Exercise: Your copy should match the records below exactly, except for the pictures.

[Stored data entries]
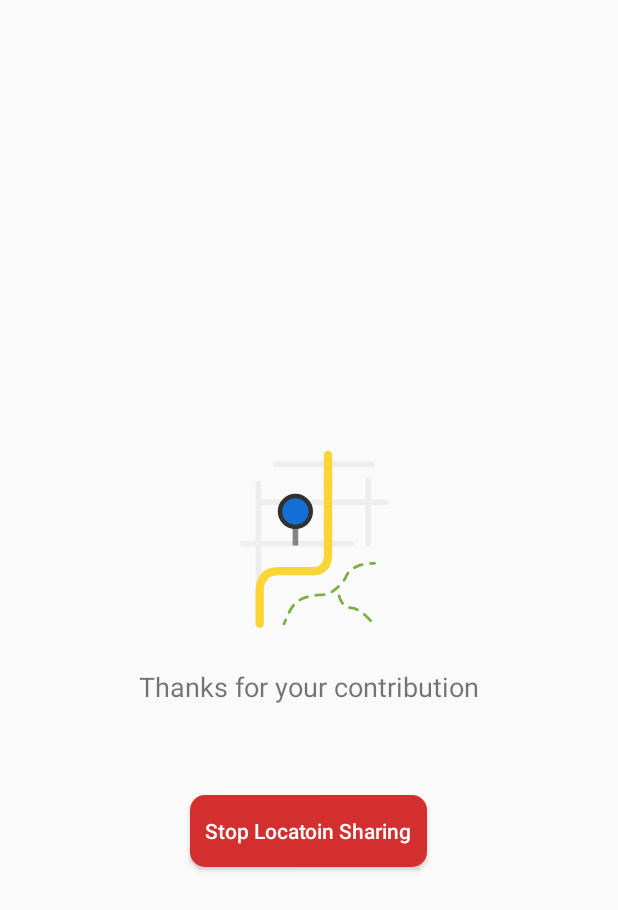
After one commit to mirarifhasan/AUSTBus, an Android app: the ShareLocationActivity screen opened directly, with no data from a screen before it, on a phone screen of 412 x 824 dp. The commit adds this screen. Shown: the top 910 px of the screen. Run offline under Robolectric (Android 15) with nearby library versions, the phone set to English and light mode, and no system bars; network calls fail.

```diff
--- a/app/src/main/AndroidManifest.xml
+++ b/app/src/main/AndroidManifest.xml
@@ -14,8 +14,9 @@
         android:roundIcon="@mipmap/ic_launcher_round"
         android:supportsRtl="true"
         android:theme="@style/AppTheme">
-        <activity android:name=".ReportActivity"></activity>
-        <activity android:name=".ShareBusActivity" />
+        <activity android:name=".ShareLocationActivity"></activity>
+        <activity android:name=".ReportActivity" />
+        <activity android:name=".BusListActivity" />
         <activity android:name=".ViewBusActivity" />
         <activity android:name=".MainActivity">
             <intent-filter>
--- /dev/null
+++ b/app/src/main/java/com/example/austbus/ShareLocationActivity.java
@@ -0,0 +1,19 @@
+package com.example.austbus;
+
+import androidx.appcompat.app.AppCompatActivity;
+
+import android.os.Bundle;
+
+import com.example.austbus.Model.Bus;
+
+public class ShareLocationActivity extends AppCompatActivity {
+
+    @Override
+    protected void onCreate(Bundle savedInstanceState) {
+        super.onCreate(savedInstanceState);
+        setContentView(R.layout.activity_share_location);
+
+        Bus bus = new Bus(getIntent().getIntExtra("busID", 0));
+
+    }
+}
--- /dev/null
+++ b/app/src/main/res/drawable/square_button_red.xml
@@ -0,0 +1,8 @@
+<?xml version="1.0" encoding="utf-8"?>
+<shape xmlns:android="http://schemas.android.com/apk/res/android"
+    android:shape="rectangle">
+
+    <solid android:color="@color/red"></solid>
+    <corners android:radius="10dp"></corners>
+
+</shape>
--- a/app/src/main/res/layout/activity_share_bus.xml
+++ b/app/src/main/res/layout/activity_bus_list.xml
@@ -5,7 +5,7 @@
     android:layout_width="match_parent"
     android:layout_height="match_parent"
     android:orientation="vertical"
-    tools:context=".ShareBusActivity">
+    tools:context=".BusListActivity">
 
     <LinearLayout
         android:id="@+id/backLinearLayout"
--- a/app/src/main/res/layout/activity_report.xml
+++ b/app/src/main/res/layout/activity_report.xml
@@ -61,7 +61,7 @@
             android:layout_width="200dp"
             android:layout_height="wrap_content"
             android:layout_marginTop="10dp"
-            android:background="@drawable/round_button"
+            android:background="@drawable/round_button_black"
             android:text="Submit"
             android:textAllCaps="false"
             android:textColor="@color/white" />
--- /dev/null
+++ b/app/src/main/res/layout/activity_share_location.xml
@@ -0,0 +1,34 @@
+<?xml version="1.0" encoding="utf-8"?>
+<LinearLayout xmlns:android="http://schemas.android.com/apk/res/android"
+    xmlns:app="http://schemas.android.com/apk/res-auto"
+    xmlns:tools="http://schemas.android.com/tools"
+    android:layout_width="match_parent"
+    android:layout_height="match_parent"
+    android:gravity="center"
+    android:orientation="vertical"
+    tools:context=".ShareLocationActivity">
+
+    <com.airbnb.lottie.LottieAnimationView
+        android:layout_width="match_parent"
+        android:layout_height="200dp"
+        app:lottie_fileName="6843-map-location.json"
+        app:lottie_loop="true"
+        app:lottie_autoPlay="true"/>
+
+    <TextView
+        android:layout_width="wrap_content"
+        android:layout_height="wrap_content"
+        android:text="Thanks for your contribution"
+        android:textSize="18dp"/>
+
+    <Button
+        android:layout_width="wrap_content"
+        android:layout_height="wrap_content"
+        android:text="Stop Locatoin Sharing"
+        android:textColor="@color/white"
+        android:textAllCaps="false"
+        android:padding="10dp"
+        android:layout_marginTop="60dp"
+        android:background="@drawable/square_button_red"/>
+
+</LinearLayout>
```
Also changed, not shown: app/build.gradle (+8 -0 lines), app/src/main/assets/6843-map-location.json (added, +1 -0 lines), app/src/main/java/com/example/austbus/BusListActivity.java (renamed from app/src/main/java/com/example/austbus/ShareBusActivity.java, +4 -9 lines), app/src/main/java/com/example/austbus/Common/Common.java (added, +40 -0 lines), app/src/main/java/com/example/austbus/Model/Bus.java (+14 -1 lines), app/src/main/java/com/example/austbus/ViewBusActivity.java (+33 -21 lines), app/src/main/java/com/example/austbus/ViewHolder/BusAdapter.java (+19 -0 lines), app/src/main/java/com/example/austbus/ViewHolder/BusViewHolder.java (+7 -0 lines), app/src/main/res/layout/share_bus_list_card.xml (+12 -1 lines), app/src/main/res/drawable/round_button_black.xml (renamed from app/src/main/res/drawable/round_button.xml).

Finished task:
After one commit to mirarifhasan/AUSTBus, an Android app: the ShareLocationActivity screen opened directly, with no data from a screen before it, on a phone screen of 412 x 824 dp. The commit adds this screen. Shown: the top 910 px of the screen. Run offline under Robolectric (Android 15) with nearby library versions, the phone set to English and light mode, and no system bars; network calls fail.

```diff
--- a/app/src/main/AndroidManifest.xml
+++ b/app/src/main/AndroidManifest.xml
@@ -14,8 +14,9 @@
         android:roundIcon="@mipmap/ic_launcher_round"
         android:supportsRtl="true"
         android:theme="@style/AppTheme">
-        <activity android:name=".ReportActivity"></activity>
-        <activity android:name=".ShareBusActivity" />
+        <activity android:name=".ShareLocationActivity"></activity>
+        <activity android:name=".ReportActivity" />
+        <activity android:name=".BusListActivity" />
         <activity android:name=".ViewBusActivity" />
         <activity android:name=".MainActivity">
             <intent-filter>
--- /dev/null
+++ b/app/src/main/java/com/example/austbus/ShareLocationActivity.java
@@ -0,0 +1,19 @@
+package com.example.austbus;
+
+import androidx.appcompat.app.AppCompatActivity;
+
+import android.os.Bundle;
+
+import com.example.austbus.Model.Bus;
+
+public class ShareLocationActivity extends AppCompatActivity {
+
+    @Override
+    protected void onCreate(Bundle savedInstanceState) {
+        super.onCreate(savedInstanceState);
+        setContentView(R.layout.activity_share_location);
+
+        Bus bus = new Bus(getIntent().getIntExtra("busID", 0));
+
+    }
+}
--- /dev/null
+++ b/app/src/main/res/drawable/square_button_red.xml
@@ -0,0 +1,8 @@
+<?xml version="1.0" encoding="utf-8"?>
+<shape xmlns:android="http://schemas.android.com/apk/res/android"
+    android:shape="rectangle">
+
+    <solid android:color="@color/red"></solid>
+    <corners android:radius="10dp"></corners>
+
+</shape>
--- a/app/src/main/res/layout/activity_share_bus.xml
+++ b/app/src/main/res/layout/activity_bus_list.xml
@@ -5,7 +5,7 @@
     android:layout_width="match_parent"
     android:layout_height="match_parent"
     android:orientation="vertical"
-    tools:context=".ShareBusActivity">
+    tools:context=".BusListActivity">
 
     <LinearLayout
         android:id="@+id/backLinearLayout"
--- a/app/src/main/res/layout/activity_report.xml
+++ b/app/src/main/res/layout/activity_report.xml
@@ -61,7 +61,7 @@
             android:layout_width="200dp"
             android:layout_height="wrap_content"
             android:layout_marginTop="10dp"
-            android:background="@drawable/round_button"
+            android:background="@drawable/round_button_black"
             android:text="Submit"
             android:textAllCaps="false"
             android:textColor="@color/white" />
--- /dev/null
+++ b/app/src/main/res/layout/activity_share_location.xml
@@ -0,0 +1,34 @@
+<?xml version="1.0" encoding="utf-8"?>
+<LinearLayout xmlns:android="http://schemas.android.com/apk/res/android"
+    xmlns:app="http://schemas.android.com/apk/res-auto"
+    xmlns:tools="http://schemas.android.com/tools"
+    android:layout_width="match_parent"
+    android:layout_height="match_parent"
+    android:gravity="center"
+    android:orientation="vertical"
+    tools:context=".ShareLocationActivity">
+
+    <com.airbnb.lottie.LottieAnimationView
+        android:layout_width="match_parent"
+        android:layout_height="200dp"
+        app:lottie_fileName="6843-map-location.json"
+        app:lottie_loop="true"
+        app:lottie_autoPlay="true"/>
+
+    <TextView
+        android:layout_width="wrap_content"
+        android:layout_height="wrap_content"
+        android:text="Thanks for your contribution"
+        android:textSize="18dp"/>
+
+    <Button
+        android:layout_width="wrap_content"
+        android:layout_height="wrap_content"
+        android:text="Stop Locatoin Sharing"
+        android:textColor="@color/white"
+        android:textAllCaps="false"
+        android:padding="10dp"
+        android:layout_marginTop="60dp"
+        android:background="@drawable/square_button_red"/>
+
+</LinearLayout>
```
Also changed, not shown: app/build.gradle (+8 -0 lines), app/src/main/assets/6843-map-location.json (added, +1 -0 lines), app/src/main/java/com/example/austbus/BusListActivity.java (renamed from app/src/main/java/com/example/austbus/ShareBusActivity.java, +4 -9 lines), app/src/main/java/com/example/austbus/Common/Common.java (added, +40 -0 lines), app/src/main/java/com/example/austbus/Model/Bus.java (+14 -1 lines), app/src/main/java/com/example/austbus/ViewBusActivity.java (+33 -21 lines), app/src/main/java/com/example/austbus/ViewHolder/BusAdapter.java (+19 -0 lines), app/src/main/java/com/example/austbus/ViewHolder/BusViewHolder.java (+7 -0 lines), app/src/main/res/layout/share_bus_list_card.xml (+12 -1 lines), app/src/main/res/drawable/round_button_black.xml (renamed from app/src/main/res/drawable/round_button.xml).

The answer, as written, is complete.